Swan dive: Intel shares dip under interim CEO Bob as 10nm processor woes worry Wall Street
Chips not ready until 2H 2019, Epyc headache looms
Despite record-breaking earnings, Intel's shares took a modest dip on Thursday when the semiconductor behemoth reveal its financial results for the second quarter of this year.
Revenues for the three months to June 30 rose strongly, year on year, and profits were up 78 per cent. However, it's clear that the markets are concerned about the continuing problems Chipzilla is having getting its 10nm production processes up and running. Intel has now confirmed that the first 10nm chips for PCs won’t be out in volume until the second half of next year and server products will take even longer. It previously hoped to get the parts out, in volume, sometime within 2019.

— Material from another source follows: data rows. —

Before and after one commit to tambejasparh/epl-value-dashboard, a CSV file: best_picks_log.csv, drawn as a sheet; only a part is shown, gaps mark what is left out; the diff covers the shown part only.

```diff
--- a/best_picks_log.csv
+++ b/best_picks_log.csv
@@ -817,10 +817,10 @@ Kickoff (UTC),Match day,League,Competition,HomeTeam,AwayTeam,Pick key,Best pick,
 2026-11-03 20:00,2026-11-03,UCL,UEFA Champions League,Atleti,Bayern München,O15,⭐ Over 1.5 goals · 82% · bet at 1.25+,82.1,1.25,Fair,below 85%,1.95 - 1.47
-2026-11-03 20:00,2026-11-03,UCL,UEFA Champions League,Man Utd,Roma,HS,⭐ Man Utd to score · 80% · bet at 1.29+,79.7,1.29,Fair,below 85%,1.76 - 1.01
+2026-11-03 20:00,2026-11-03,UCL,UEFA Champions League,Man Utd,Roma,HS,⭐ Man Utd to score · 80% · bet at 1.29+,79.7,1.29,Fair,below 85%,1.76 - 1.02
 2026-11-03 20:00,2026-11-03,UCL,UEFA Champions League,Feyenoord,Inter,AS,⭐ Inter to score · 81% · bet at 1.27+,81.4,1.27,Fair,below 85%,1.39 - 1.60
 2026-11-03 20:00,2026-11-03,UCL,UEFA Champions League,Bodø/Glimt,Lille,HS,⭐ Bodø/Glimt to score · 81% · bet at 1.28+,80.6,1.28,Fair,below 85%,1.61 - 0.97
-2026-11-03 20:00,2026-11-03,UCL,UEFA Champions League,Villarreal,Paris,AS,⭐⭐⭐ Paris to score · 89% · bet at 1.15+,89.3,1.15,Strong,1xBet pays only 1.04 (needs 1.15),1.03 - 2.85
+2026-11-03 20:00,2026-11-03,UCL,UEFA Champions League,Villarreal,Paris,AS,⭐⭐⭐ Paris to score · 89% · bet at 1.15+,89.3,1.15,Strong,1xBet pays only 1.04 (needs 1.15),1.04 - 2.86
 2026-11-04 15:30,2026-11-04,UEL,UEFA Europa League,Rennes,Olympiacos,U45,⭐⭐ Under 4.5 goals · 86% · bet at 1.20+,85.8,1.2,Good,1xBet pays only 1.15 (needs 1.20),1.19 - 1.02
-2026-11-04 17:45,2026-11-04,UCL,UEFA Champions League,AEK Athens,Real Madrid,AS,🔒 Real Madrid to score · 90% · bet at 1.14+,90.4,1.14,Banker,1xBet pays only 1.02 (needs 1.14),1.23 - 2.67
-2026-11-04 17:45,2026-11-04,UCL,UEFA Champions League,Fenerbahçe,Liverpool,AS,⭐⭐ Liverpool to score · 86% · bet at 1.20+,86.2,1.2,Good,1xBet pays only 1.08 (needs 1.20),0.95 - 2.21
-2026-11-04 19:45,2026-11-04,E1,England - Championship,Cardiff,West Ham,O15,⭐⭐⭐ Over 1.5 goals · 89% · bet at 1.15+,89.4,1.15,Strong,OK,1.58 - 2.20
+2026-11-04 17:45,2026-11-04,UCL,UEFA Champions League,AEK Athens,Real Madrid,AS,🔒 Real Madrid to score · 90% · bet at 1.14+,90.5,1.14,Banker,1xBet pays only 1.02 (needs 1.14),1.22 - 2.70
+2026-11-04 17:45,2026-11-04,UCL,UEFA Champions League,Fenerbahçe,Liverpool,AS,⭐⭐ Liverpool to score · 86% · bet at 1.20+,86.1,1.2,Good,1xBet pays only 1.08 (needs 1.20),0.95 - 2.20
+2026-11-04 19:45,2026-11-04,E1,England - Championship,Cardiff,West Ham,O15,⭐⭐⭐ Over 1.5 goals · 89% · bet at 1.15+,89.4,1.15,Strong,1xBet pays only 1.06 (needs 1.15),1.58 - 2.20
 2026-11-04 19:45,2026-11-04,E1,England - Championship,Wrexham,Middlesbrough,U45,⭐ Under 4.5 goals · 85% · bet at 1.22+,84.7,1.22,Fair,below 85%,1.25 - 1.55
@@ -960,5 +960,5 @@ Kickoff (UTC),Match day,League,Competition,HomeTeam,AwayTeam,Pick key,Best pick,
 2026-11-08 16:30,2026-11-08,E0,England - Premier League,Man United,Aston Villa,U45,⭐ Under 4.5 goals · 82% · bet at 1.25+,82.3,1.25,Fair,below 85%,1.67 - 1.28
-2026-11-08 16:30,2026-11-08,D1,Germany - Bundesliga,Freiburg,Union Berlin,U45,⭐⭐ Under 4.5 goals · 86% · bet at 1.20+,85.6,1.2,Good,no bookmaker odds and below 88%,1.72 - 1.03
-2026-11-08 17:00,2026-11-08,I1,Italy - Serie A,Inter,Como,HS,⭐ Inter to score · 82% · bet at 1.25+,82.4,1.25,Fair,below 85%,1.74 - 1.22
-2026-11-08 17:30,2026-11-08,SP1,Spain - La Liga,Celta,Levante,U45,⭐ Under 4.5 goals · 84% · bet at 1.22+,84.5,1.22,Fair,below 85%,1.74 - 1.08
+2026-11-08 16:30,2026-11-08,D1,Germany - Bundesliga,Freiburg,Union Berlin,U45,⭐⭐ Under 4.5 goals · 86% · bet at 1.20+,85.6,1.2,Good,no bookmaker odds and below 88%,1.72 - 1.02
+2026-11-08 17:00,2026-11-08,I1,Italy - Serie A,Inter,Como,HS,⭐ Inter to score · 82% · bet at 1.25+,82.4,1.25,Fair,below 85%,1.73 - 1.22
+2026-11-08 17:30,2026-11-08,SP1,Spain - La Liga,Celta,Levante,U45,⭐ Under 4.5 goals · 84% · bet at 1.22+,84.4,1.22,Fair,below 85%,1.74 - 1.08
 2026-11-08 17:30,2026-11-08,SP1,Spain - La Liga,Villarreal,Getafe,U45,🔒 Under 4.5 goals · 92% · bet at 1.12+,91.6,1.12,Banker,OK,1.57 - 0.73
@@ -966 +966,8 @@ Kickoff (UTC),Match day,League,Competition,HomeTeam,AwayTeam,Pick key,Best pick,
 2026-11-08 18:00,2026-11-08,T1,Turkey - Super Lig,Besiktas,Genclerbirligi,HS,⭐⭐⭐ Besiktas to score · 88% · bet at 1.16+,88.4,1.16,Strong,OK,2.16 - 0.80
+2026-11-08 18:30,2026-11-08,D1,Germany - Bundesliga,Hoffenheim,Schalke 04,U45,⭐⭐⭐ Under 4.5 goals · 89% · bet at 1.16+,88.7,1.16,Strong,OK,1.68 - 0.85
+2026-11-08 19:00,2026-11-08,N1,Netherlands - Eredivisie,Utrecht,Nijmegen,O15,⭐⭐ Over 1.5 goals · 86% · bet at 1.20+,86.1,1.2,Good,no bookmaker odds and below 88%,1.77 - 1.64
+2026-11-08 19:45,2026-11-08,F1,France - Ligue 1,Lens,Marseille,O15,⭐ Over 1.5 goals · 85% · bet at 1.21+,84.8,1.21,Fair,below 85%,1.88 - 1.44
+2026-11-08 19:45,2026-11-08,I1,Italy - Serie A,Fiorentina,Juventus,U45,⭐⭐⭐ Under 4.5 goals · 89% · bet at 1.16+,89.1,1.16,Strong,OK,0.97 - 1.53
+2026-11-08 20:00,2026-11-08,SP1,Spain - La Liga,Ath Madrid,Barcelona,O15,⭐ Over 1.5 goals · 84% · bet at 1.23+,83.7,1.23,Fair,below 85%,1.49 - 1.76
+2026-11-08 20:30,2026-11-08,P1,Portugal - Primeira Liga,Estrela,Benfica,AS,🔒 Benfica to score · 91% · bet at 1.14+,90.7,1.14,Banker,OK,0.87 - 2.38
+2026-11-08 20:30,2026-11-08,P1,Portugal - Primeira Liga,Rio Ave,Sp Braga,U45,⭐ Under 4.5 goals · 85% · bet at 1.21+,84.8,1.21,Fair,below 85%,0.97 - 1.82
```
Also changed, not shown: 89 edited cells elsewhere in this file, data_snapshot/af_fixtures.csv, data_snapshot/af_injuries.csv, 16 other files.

Nevertheless the interim CEO, and CFO, Bob Swan was ebullient about the company's performance. He predicted that the end of year results would break new records in Intel's money-making history.
"Our results in the second quarter were outstanding; a record quarter that we think will lead to a record 2018," he told analysts. "After five decades in technology Intel is poised to deliver its second year in the row of outstanding performance."
Here's a full breakdown of those results [PDF] that made him so happy, in GAAP figures:
- Revenues: Intel pulled in $17bn in the second quarter, yet another new record for the company. That's up 15 per cent on this time last year and Swan said the figures would only keep on increasing in the short term.
- Net income: Profits for the quarter rose 78 per cent to $5bn, or over $2.3m an hour. Operating income was up 37 per cent at $5.3bn.
- Earnings per share: Bigger profits mean more earnings per share and Intel is giving shareholders $1.05 for their stock, an increase of 82 per cent.
- Taxes and dividends: One of the reasons for Intel's massively increased profitability is the reduction in its tax bill. This time last year Intel paid a tax rate of 38.6 per cent, compared to 9.5 per cent in the last quarter. As a result Intel paid out dividends of $2.8bn and spent $5.8bn buying up its 117 million of its own shares.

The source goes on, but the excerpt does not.